Kenji Mizoguchi was a ladies man. He had many lovers, one of which was a prostitute. The relationship ended when she almost killed him by stabbing him in the back with a razor.
The Life of Oharu, a film made much later in his career, deals with the horrific treatment of women in a patriarchal society and the deep scars left on those who suffered at the hands of it. This is a fictional story that reflects on the life of a single woman who has been forced to turn to prostitution at the age of fifty to make ends meet. In comparison to Ozu’s meditative reflections and Kurosawa’s innovative stories, Mizoguchi’s The Life of Oharu is as troubling, unsettling and dark as they come.
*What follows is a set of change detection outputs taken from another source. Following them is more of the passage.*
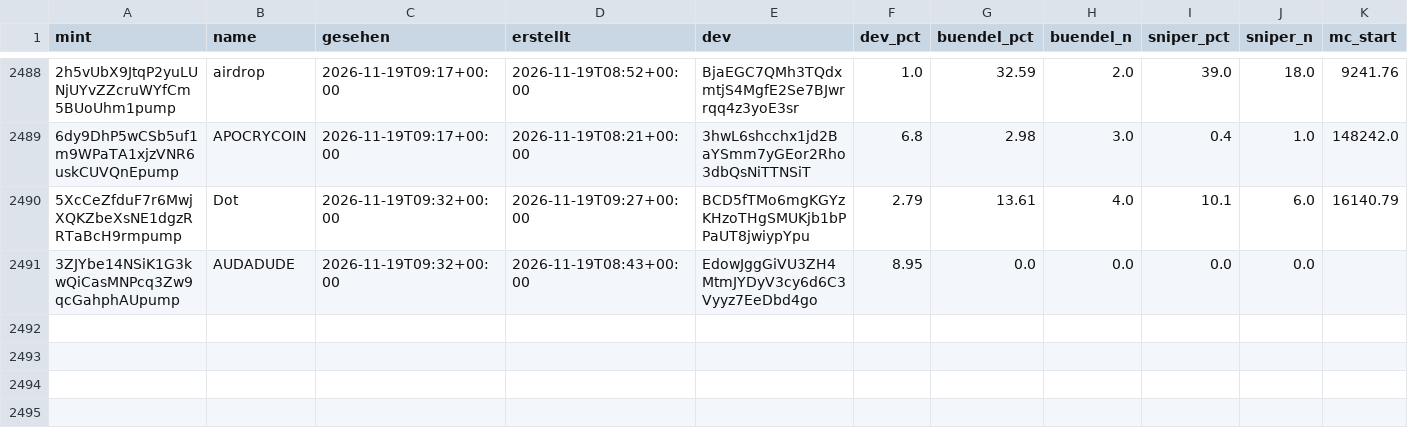
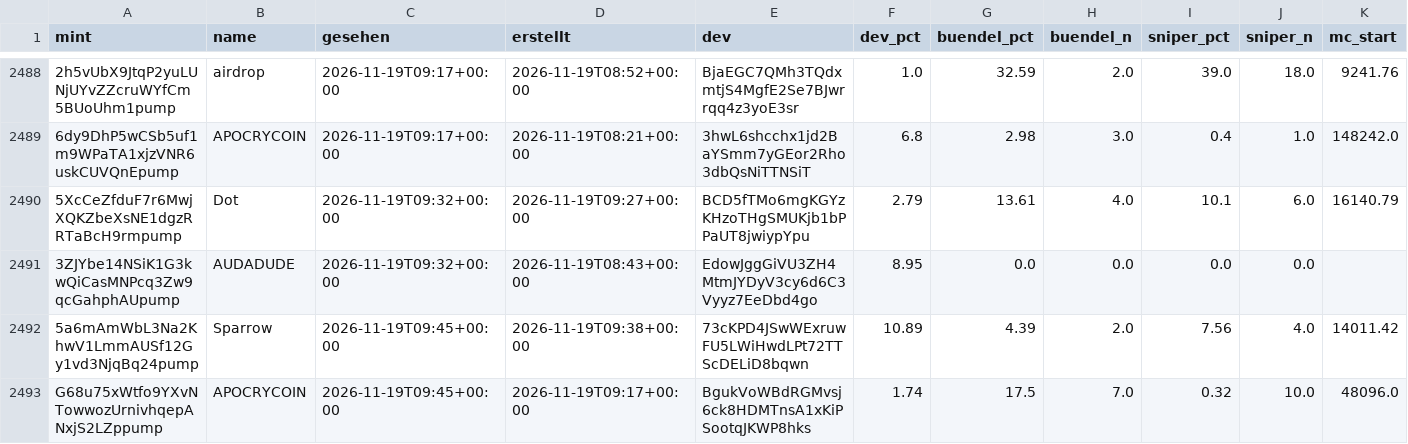
Before and after one commit to tobzwil89/insider, a CSV file: daten/wale/memecoins.csv, drawn as a sheet; only a part is shown, gaps mark what is left out; rows hold the shown columns only; the diff names each change by its address in the sheet, - before the commit and + after, or states it on an @@ line.

```diff
--- a/daten/wale/memecoins.csv
+++ b/daten/wale/memecoins.csv
+row 2492: 5a6mAmWbL3Na2KhwV1LmmAUSf12Gy1vd3NjqBq24pump | Sparrow | 2026-11-19T09:45+00:00 | 2026-11-19T09:38+00:00 | 73cKPD4JSwWExruwFU5LWiHwdLPt72TTScDELiD8bqwn | 10.89 | 4.39 | 2.0 | 7.56 | 4.0 | 14011.42
+row 2493: G68u75xWtfo9YXvNTowwozUrnivhqepANxjS2LZppump | APOCRYCOIN | 2026-11-19T09:45+00:00 | 2026-11-19T09:17+00:00 | BgukVoWBdRGMvsj6ck8HDMTnsA1xKiPSootqJKWP8hks | 1.74 | 17.5 | 7.0 | 0.32 | 10.0 | 48096.0
```
Also changed, not shown: daten/wale/tagesfluss.csv, 2 other files.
Wandering the lonely streets, Oharu (Kinuyo Tanaka) at age fifty observes the women dragging men into secret spaces to make money. She meets fellow prostitutes and comments on how, at her age, trying to look twenty is an enormous challenge. Almost as a dream, she looks upon the stony faces in the temple and is reminded of her first lover, Katsunosuke (one of Akira Kurosawa’s favourite actors, Toshirō Mifune). We are shown her past and, as a woman of noble heritage, her love for Katsunosuke is forbidden as he is from a lower class. Their relationship is uncovered and Katsunosuke is beheaded while Oharu and her family are exiled.
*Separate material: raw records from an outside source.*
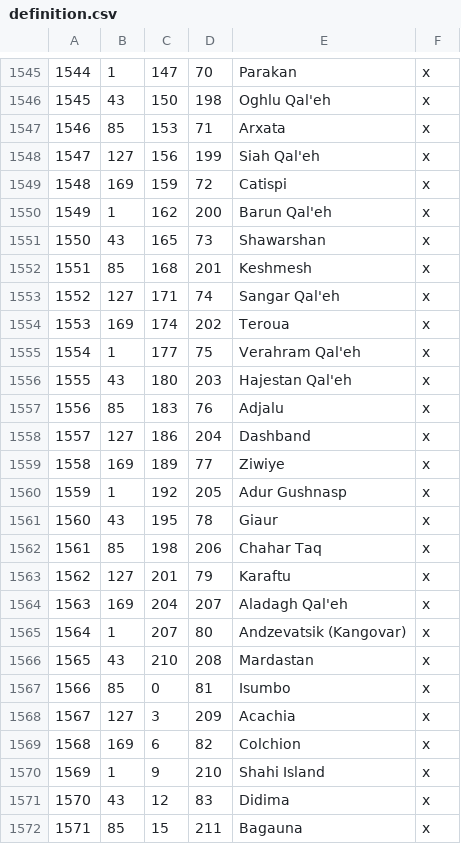
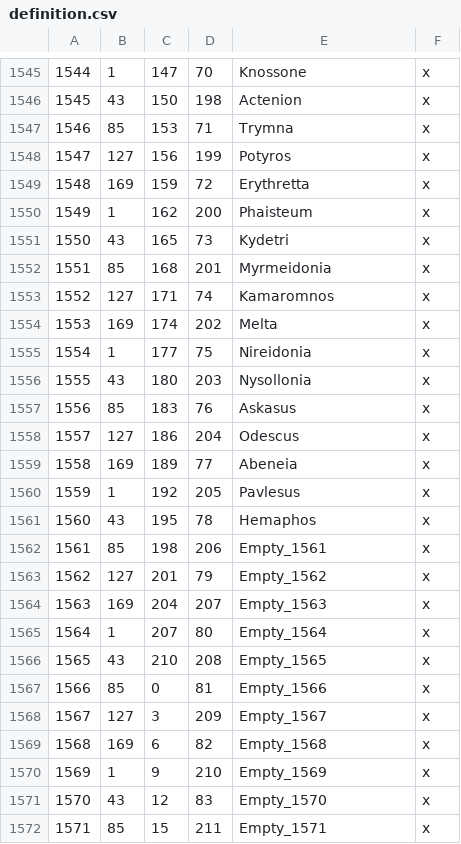
Before and after one commit to LonelyModder/IA_AUC, a CSV file: map_data/definition.csv, drawn as a sheet; only a part is shown, gaps mark what is left out; the diff covers the shown part only.

```diff
--- a/map_data/definition.csv
+++ b/map_data/definition.csv
@@ -1545,28 +1545,28 @@
-1544;1;147;70;Parakan;x;
-1545;43;150;198;Oghlu Qal'eh;x;
-1546;85;153;71;Arxata;x;
-1547;127;156;199;Siah Qal'eh;x;
-1548;169;159;72;Catispi;x;
-1549;1;162;200;Barun Qal'eh;x;
-1550;43;165;73;Shawarshan;x;
-1551;85;168;201;Keshmesh;x;
-1552;127;171;74;Sangar Qal'eh;x;
-1553;169;174;202;Teroua;x;
-1554;1;177;75;Verahram Qal'eh;x;
-1555;43;180;203;Hajestan Qal'eh;x;
-1556;85;183;76;Adjalu;x;
-1557;127;186;204;Dashband;x;
-1558;169;189;77;Ziwiye;x;
-1559;1;192;205;Adur Gushnasp;x;
-1560;43;195;78;Giaur;x;
-1561;85;198;206;Chahar Taq;x;
-1562;127;201;79;Karaftu;x;
-1563;169;204;207;Aladagh Qal'eh;x;
-1564;1;207;80;Andzevatsik (Kangovar);x;
-1565;43;210;208;Mardastan;x;
-1566;85;0;81;Isumbo;x;
-1567;127;3;209;Acachia;x;
-1568;169;6;82;Colchion;x;
-1569;1;9;210;Shahi Island;x;
-1570;43;12;83;Didima;x;
-1571;85;15;211;Bagauna;x;
+1544;1;147;70;Knossone;x;
+1545;43;150;198;Actenion;x;
+1546;85;153;71;Trymna;x;
+1547;127;156;199;Potyros;x;
+1548;169;159;72;Erythretta;x;
+1549;1;162;200;Phaisteum;x;
+1550;43;165;73;Kydetri;x;
+1551;85;168;201;Myrmeidonia;x;
+1552;127;171;74;Kamaromnos;x;
+1553;169;174;202;Melta;x;
+1554;1;177;75;Nireidonia;x;
+1555;43;180;203;Nysollonia;x;
+1556;85;183;76;Askasus;x;
+1557;127;186;204;Odescus;x;
+1558;169;189;77;Abeneia;x;
+1559;1;192;205;Pavlesus;x;
+1560;43;195;78;Hemaphos;x;
+1561;85;198;206;Empty_1561;x;
+1562;127;201;79;Empty_1562;x;
+1563;169;204;207;Empty_1563;x;
+1564;1;207;80;Empty_1564;x;
+1565;43;210;208;Empty_1565;x;
+1566;85;0;81;Empty_1566;x;
+1567;127;3;209;Empty_1567;x;
+1568;169;6;82;Empty_1568;x;
+1569;1;9;210;Empty_1569;x;
+1570;43;12;83;Empty_1570;x;
+1571;85;15;211;Empty_1571;x;
```
Also changed, not shown: 167 edited cells elsewhere in this file.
Realising her lover is dead, Oharu tries to take her own life but her mother (Tsukie Matsuura) saves her. Her father (Ichirō Sugai), in contrast, is struggling to make ends meet and sends Oharu to be a concubine for an affluent daimyo Lord (Toshiaki Konoe). Bearing him a child, the Lord’s wife is jealous and casts Oharu out, and away from her only child. Oharu attempts to support a family and even manages to find love again, but it is all cruelly snatched away from her. Left poor and homeless, she is taken in by similar women and we return to the beginning when she sells herself on the street.
The Life of Oharu is based upon a 1686 novel by Ihara Saikaku, The Life of an Amorous Woman. The Japanese title of the film even invokes the author’s name, Saikaku Ichidai Onna. This connection between novel and film is crucial and, though depicting a passionate woman, its period and focus upon “the floating world” (the pleasure-seeking aspects of life) is central to the story. As explained in the supplementary material on this Criterion edition of The Life of Oharu, Mizoguchi was “fond of sake and women [perhaps] too fond of women”. But this film reveals the darker truth to “pleasure seeking” and its consequence on the amorous women depicted.
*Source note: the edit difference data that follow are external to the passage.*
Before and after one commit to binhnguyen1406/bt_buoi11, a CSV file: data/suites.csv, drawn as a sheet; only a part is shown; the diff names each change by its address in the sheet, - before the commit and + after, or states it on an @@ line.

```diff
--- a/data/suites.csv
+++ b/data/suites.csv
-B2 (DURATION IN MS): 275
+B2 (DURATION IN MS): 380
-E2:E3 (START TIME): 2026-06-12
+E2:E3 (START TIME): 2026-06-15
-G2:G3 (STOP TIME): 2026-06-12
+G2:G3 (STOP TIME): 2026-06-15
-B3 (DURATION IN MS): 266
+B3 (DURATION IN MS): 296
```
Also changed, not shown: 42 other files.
The ambition of Mizoguchi is what remains so impressive about The Life of Oharu. A poster for the film portrays Oharu in all the various roles she is forced to play in her life: handmaid, courtesan, prostitute, beggar, nun, mother and daughter. She is woman and “she interacts with every social level” says Dudley Andrew (American film theorist and Professor of Film and Comparative Literature at Yale) on the commentary track. This all-encompassing role is a bold criticism of social expectations in the historical era depicted and in the modern world, making The Life of Oharu relevant and perceptive. At over two-hours long, there are 180 shots with 75% of them shot from a crane. Mizoguchi’s long, sprawling scenes play out patiently, humbly observing this sad, sordid world.
While Akira Kurosawa and Yasujirō Ozu are considered Japan’s finest filmmakers, there’s a strong argument for Mizoguchi. Ed Gonzalez for Slant claims The Life of Oharu is “The Holy Grail of Japanese Cinema”. With this sort of acclaim and the smart restoration in high-definition, with an uncompressed monaural soundtrack, this is surely worth seeking out and exploring yourself.